Efforts to promote safer food benefit society by improving public health and well-being. This projects applies state-of-the art valuation methodologies to measure the benefits of improving food safety. This pilot study will estimate consumers' willingness to pay to reduce the risk of foodborne illness using two different methods, namely contingent valuation methods and recently developed market-based methods.<P> Two surveys will be administered to panels of consumers through the Internet. One survey (Part A) is a contingent valuation survey focusing on responses to different information about foodborne illness risk levels, severity, duration, and mortality rates. The second survey (Part B) uses a market-based method, measuring how consumers change food intake in response to risk information. The changes in consumption patterns and food expenditures of consumers receiving risk information will be used to derive the willingness to pay for reductions in foodborne illness risk.
NON-TECHNICAL SUMMARY: Researchers will use survey methods to estimate risk-dollar tradeoffs consumers make when selecting foods. <P> APPROACH: Cooperative agreements with Harvard University and the University of Wyoming support research which applies contingent valuation surveys and consumer retail behavior to quantify the willingness to pay for reductions in food safety risk. <P>
PROGRESS: 2000/10 TO 2007/12<br/>
By the end of 2005, both two consumer surveys were completed. To make results comparable, both surveys were conducted by Knowledge Networks, Inc. Principal investigators conducted analysis of survey results and published findings in the American Journal of Agricultural Economics, 2007.
IMPACT: 2000/10 TO 2007/12 <br/>
A Principal Paper session at the 2007 meeting of the American Agricultural Economics Association (Portland, OR, July 2007) highlighted findings of two papers. The Principal Paper session also included a paper by an ERS researcher who demonstrated the economic significance of the results.

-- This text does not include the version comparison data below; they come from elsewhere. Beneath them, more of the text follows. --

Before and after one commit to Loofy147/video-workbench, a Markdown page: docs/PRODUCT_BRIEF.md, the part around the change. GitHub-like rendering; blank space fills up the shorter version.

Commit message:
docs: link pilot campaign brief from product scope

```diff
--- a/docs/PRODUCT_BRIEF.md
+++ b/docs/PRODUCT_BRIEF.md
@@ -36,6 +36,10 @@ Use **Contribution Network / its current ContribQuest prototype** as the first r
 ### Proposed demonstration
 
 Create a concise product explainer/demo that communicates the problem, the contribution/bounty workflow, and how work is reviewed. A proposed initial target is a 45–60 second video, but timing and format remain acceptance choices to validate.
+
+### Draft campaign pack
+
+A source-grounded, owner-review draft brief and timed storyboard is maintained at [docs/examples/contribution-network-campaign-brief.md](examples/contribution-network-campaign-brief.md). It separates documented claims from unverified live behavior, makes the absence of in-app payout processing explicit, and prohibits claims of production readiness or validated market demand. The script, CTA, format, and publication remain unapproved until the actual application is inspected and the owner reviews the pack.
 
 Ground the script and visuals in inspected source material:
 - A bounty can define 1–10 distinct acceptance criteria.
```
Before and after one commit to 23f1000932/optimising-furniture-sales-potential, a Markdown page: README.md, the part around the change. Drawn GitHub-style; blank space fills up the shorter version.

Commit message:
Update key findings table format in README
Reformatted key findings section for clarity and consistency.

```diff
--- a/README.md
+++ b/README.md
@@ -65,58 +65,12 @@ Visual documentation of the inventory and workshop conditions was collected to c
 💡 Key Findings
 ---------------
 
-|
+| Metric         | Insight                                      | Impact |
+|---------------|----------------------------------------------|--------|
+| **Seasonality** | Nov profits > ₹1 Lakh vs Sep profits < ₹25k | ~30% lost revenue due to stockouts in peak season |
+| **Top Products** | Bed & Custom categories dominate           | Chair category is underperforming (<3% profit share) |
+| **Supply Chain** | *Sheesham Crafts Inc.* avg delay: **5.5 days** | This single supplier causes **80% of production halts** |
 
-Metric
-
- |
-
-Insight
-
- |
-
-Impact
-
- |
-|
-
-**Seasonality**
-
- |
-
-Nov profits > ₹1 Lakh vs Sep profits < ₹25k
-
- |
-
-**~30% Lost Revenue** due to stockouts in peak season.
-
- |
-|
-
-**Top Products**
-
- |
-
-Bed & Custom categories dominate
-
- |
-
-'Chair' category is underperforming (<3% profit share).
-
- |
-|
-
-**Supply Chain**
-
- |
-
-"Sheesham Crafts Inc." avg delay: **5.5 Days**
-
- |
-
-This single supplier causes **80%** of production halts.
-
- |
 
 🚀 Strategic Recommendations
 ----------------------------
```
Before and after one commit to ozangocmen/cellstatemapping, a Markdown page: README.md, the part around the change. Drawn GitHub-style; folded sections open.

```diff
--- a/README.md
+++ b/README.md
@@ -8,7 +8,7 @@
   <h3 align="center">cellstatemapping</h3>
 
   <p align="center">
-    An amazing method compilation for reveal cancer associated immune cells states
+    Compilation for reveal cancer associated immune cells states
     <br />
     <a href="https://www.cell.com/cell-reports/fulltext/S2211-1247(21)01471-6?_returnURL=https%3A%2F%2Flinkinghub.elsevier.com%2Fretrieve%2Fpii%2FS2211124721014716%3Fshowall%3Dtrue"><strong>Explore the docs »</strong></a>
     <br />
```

That latter work was also published in the American Journal of Agricultural Economics, 2007, along with commentary by another academic economist.